We could give a simple answer and say something like globalization and technology, but that would be at best half right. Certainly many more people will be able to see the films that Downey acts in than would have had the opportunity to see the stars from a half century ago, but that doesn’t mean that Downey would get money from the broader exposure. In fact, a big part of the reason that Downey can collect huge paychecks is the extension and strengthening of copyrights. The United States has lengthened the period of copyrights from 28 years, with an option for a 28 year renewal, to 75 years in the 1976, and then to 95 years in 1998.

It also has stepped up copyright enforcement, imposing stiff fines on people who use the Internet to make unauthorized copies of copyrighted material. This is important, since the technology itself would let everyone quickly see Robert Downey Jr.’s new movies at no cost. It is only because of government intervention in the form of copyright monopolies that he is able to collect $50 million.

It is also worth noting that this intervention also has an indirect effect. If there was a large amount of high quality and recent material that everyone could obtain for free on the web (and show in theaters if they like), then no one would be willing to pay big bucks to see Downey’s latest feature. So is Downey worth his $50 million, perhaps given the structure we have, but we could easily have a different structure which could quite possibly be a more efficient way to support and distribute creative work. (Here‘s my scheme.) FWIW, a similar story would apply to the writers and athletes in Mankiw’s 1 percent defense.

Then we get to the CEOs who Mankiw tells us get high pay because of what they contribute to their companies and the economy. If this is the case, how do we explain CEO’s of companies like Lehman, Bear Stearns, and AIG walking away with hundreds of millions of dollars even though they drove their firms into bankruptcy? When the CEO of Exxon-Mobil gets hundreds of millions because soaring worldwide oil prices sent Exxon’s profits through the roof, do we really think the pay is a function of hard work? How do we explain the fact that CEOs of incredibly successful companies in Europe, Japan, and South Korea make on average around a tenth as much as our crew does?

That one doesn’t seem to fit the just desserts story. The more likely explanation is the Pay Pals story, where the company’s board of directors are paid off by CEOs to look the other way as they pilfer the company.  (See CEPR’s new Director Watch, which will feature your favorite directors in the months and years ahead.) Unlike the case in Europe, Japan, and South Korea, there is no force to effectively limit the CEO’s pay. Needless to say, the directors never ask if they could get a comparably skilled CEO for less money from Germany, Japan, or China.

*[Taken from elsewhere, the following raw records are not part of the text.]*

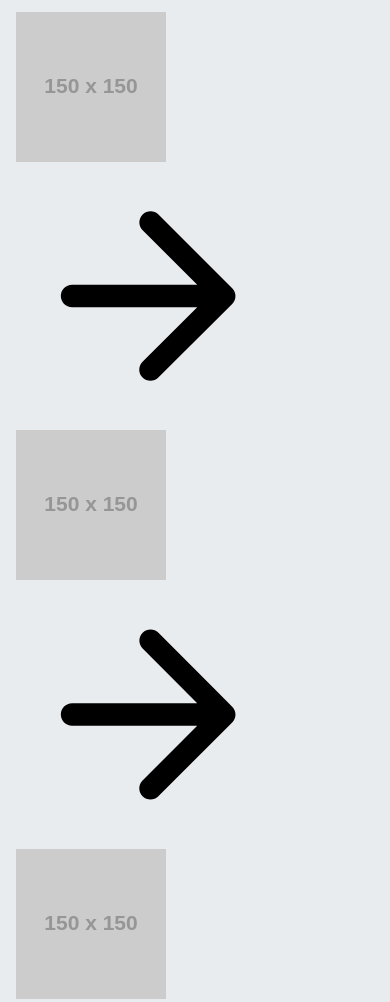
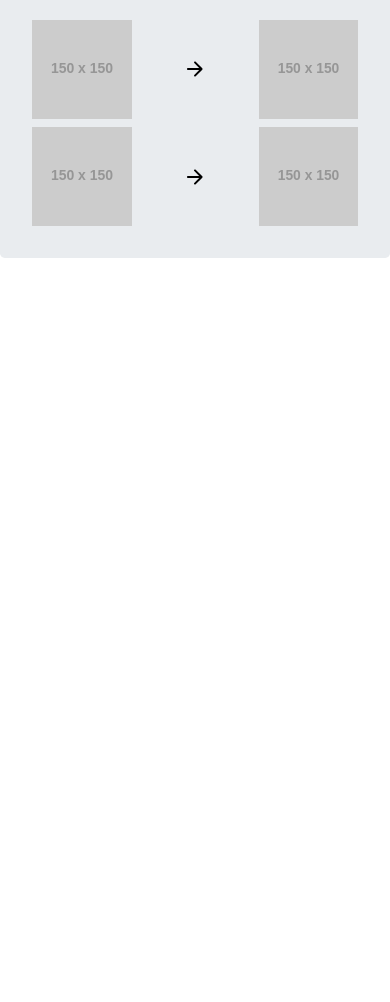
Before and after one commit to Freitas29/Fake-news, a website: page src/index.html in a window 390 px wide. Shown: the part 2360-3362 px from the top of the page. After the commit the page ends 2650 px from the top, so only its background shows below. Drawn offline with nearby package versions, Linux system fonts and the light colour scheme; placeholder pictures from the web are drawn by us.

Commit message:
fixed layout to mobile and tablet devices

```diff
--- /dev/null
+++ b/src/index.css
@@ -0,0 +1,6 @@
+@media (max-width: 768px) {
+    .custom-arrow{
+        display: none !important;
+        visibility: hidden;
+    }
+}
--- a/src/index.html
+++ b/src/index.html
@@ -6,6 +6,7 @@
     <title>Fake news</title>
     <meta name='viewport' content='width=device-width, initial-scale=1'>
     <link rel="stylesheet" href="../node_modules/bootstrap/dist/css/bootstrap.css">
+    <link rel="stylesheet" href="./index.css" >
 </head>
 <body>
     <div class="jumbotron">
@@ -62,26 +63,29 @@
         <div class="row mt-5">
             <div class="col-lg-12">
                 <div class="row d-flex align-items-center justify-content-center">
-                    <div class="col-lg-2">
-                            <img src="https://via.placeholder.com/150">
+                    <div class="col-lg-2 col-4 mt-2 d-flex align-items-center justify-content-center">
+                        <img class="img-fluid" src="https://via.placeholder.com/150">
                     </div>
-                    <div class="col-lg-1 d-flex align-items-center">
-                        <img src="./assets/arrow_forward-24px .svg" class="w-75">
+                    <div class="col-lg-1 col-3 mt-2 d-flex align-items-center justify-content-center">
+                            <img class="img-fluid" src="./assets/arrow_forward-24px .svg" class="w-75">
                     </div>
-                    <div class="col-lg-2">
-                            <img src="https://via.placeholder.com/150">
+
+                    <div class="col-lg-2 col-4 mt-2 d-flex align-items-center justify-content-center">
+                            <img class="img-fluid" src="https://via.placeholder.com/150">
                     </div>
-                    <div class="col-lg-1 d-flex align-items-center">
-                        <img src="./assets/arrow_forward-24px .svg" class="w-75">
+
+                    <div class="col-lg-1 col-3 mt-2 d-flex align-items-center justify-content-center custom-arrow">
+                        <img class="img-fluid" src="./assets/arrow_forward-24px .svg" class="w-75">
                     </div>
-                    <div class="col-lg-2">
-                            <img src="https://via.placeholder.com/150">
+
+                    <div class="col-lg-2 col-4 mt-2 d-flex align-items-center justify-content-center">
+                            <img class="img-fluid" src="https://via.placeholder.com/150">
                     </div>
-                    <div class="col-lg-1 d-flex align-items-center">
-                        <img src="./assets/arrow_forward-24px .svg" class="w-75">
+                    <div class="col-lg-1 col-3 mt-2 d-flex align-items-center justify-content-center">
+                        <img class="img-fluid" src="./assets/arrow_forward-24px .svg" class="w-75">
                     </div>
-                    <div class="col-lg-2">
-                            <img src="https://via.placeholder.com/150">
+                    <div class="col-lg-2 col-4 mt-2 d-flex align-items-center justify-content-center">
+                            <img class="img-fluid" src="https://via.placeholder.com/150">
                     </div>
                 </div>
             </div>
```
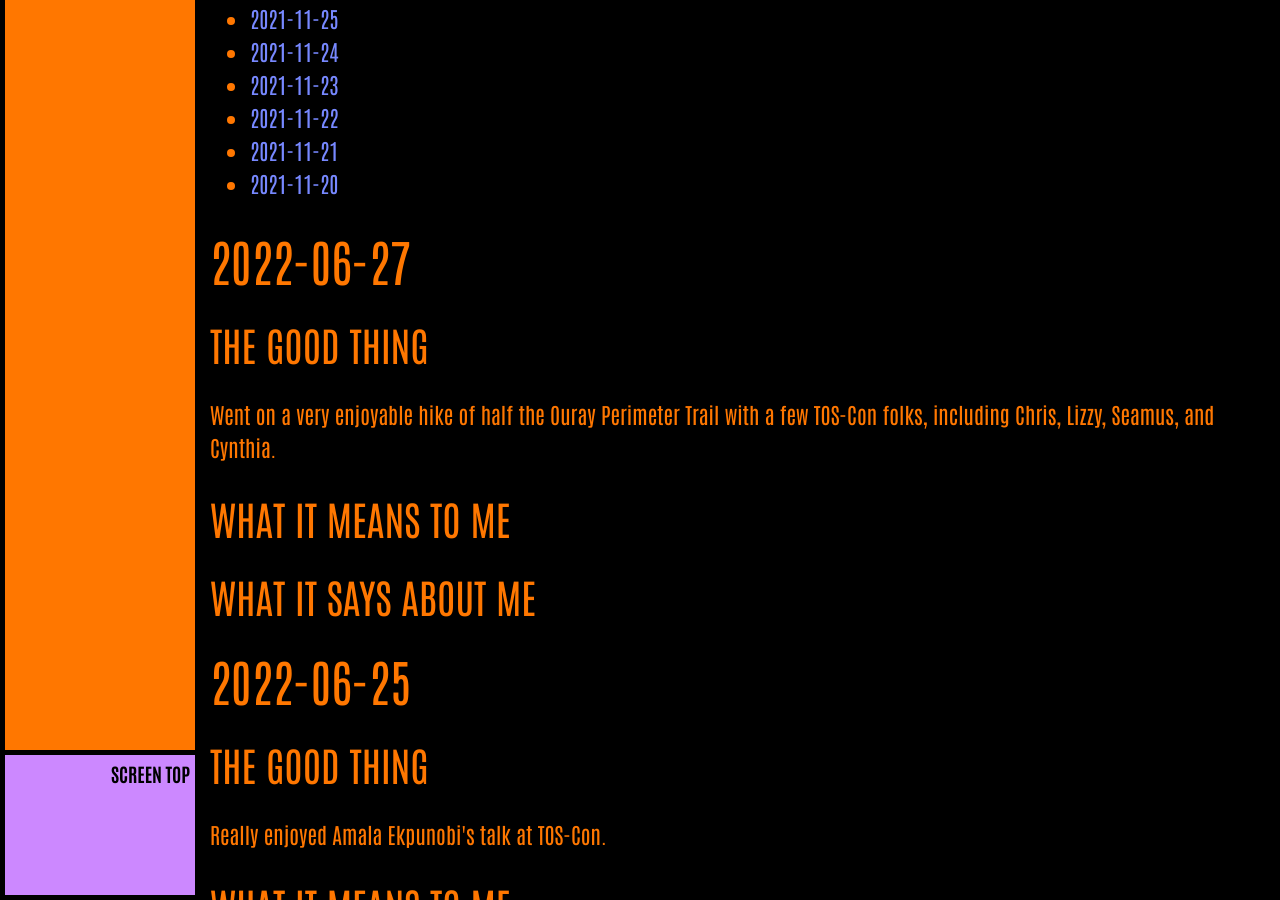
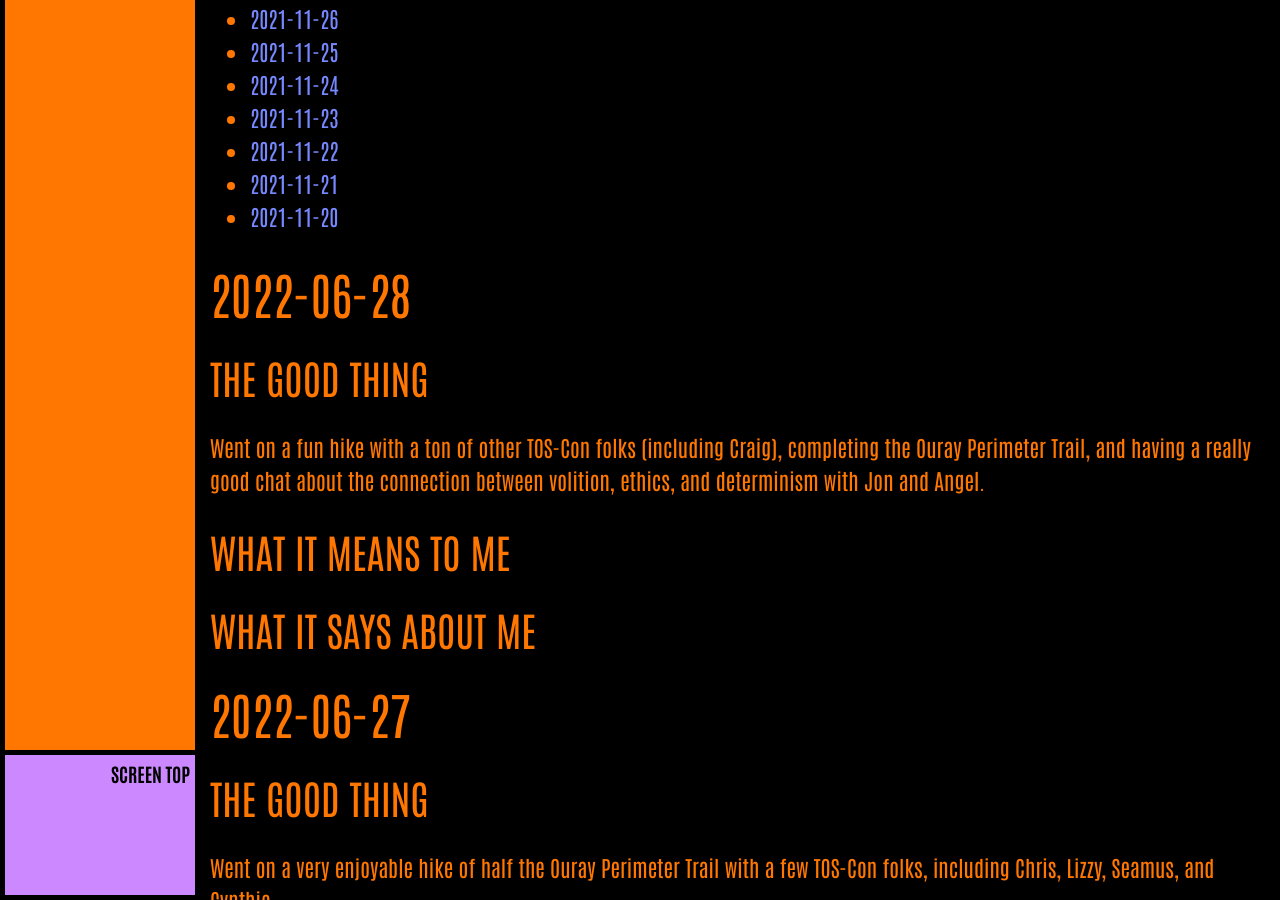
Before and after one commit to ArthurZey/arthurzey.github.io, a Jekyll site: the page built from _pages/one-good-thing.md, in a window 1280 px wide and 900 px high, scrolled down 4741 px. Built offline with Jekyll 4.4.1, drawn with Linux system fonts in a browser that asks for light colours; some of the changed text lies outside the part shown.

Commit message:
added stub for 2022-06-28

```diff
--- a/_pages/one-good-thing.md
+++ b/_pages/one-good-thing.md
@@ -12,6 +12,15 @@
 * TOC
 {:toc}
 {::options toc_levels="2" /}
+
+## 2022-06-28
+### The Good Thing
+Went on a fun hike with a ton of other TOS-Con folks (including Craig), completing the Ouray Perimeter Trail, and having a really good chat about the connection between volition, ethics, and determinism with Jon and Angel.
+### What It Means to Me
+
+### What It Says about Me
+
+
 
 ## 2022-06-27
 ### The Good Thing
```
Also changed, not shown: other parts of _pages/one-good-thing.md (+1 -1 lines).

And then there is the financial sector where Mankiw tells us that the extraordinary pay is compensation for the volatility of paychecks. That’s interesting, except the vast majority of comparably talented and hardworking people would be happy to get the pay the finance folks get in the bad years. Much of the big money on Wall Street stems from highly leveraged bets that beat the market by seconds or even milliseconds. This provides as much value to the economy as insider trading, which it in fact it resembles closely.

It would be interesting to see what would happen to the big fortunes in the financial sector if it had to pay a small transaction fee, effectively subjecting it to the same sort of sales tax that is paid in almost every other sector of the economy. It would also be interesting to see what would happen to the private equity folks if they lost the opportunity for the tax gaming that is their bread and butter.

I could go on (read my non-copyright protected book on the topic), but the point should be clear. If the 1 percent are able to extract vast sums from the economy it is because we have structured the economy for this purpose. It could easily be structured differently, but the 1 percent and its defenders aren’t interested in changing things. And the 1 percent and its defenders have a great deal of influence on the direction of economic policy.

http://www.nakedcapitalism.com/2014/02/versailles-watch-john-mack-whines-badly-wall-street-ceos-treated.html
#guillotine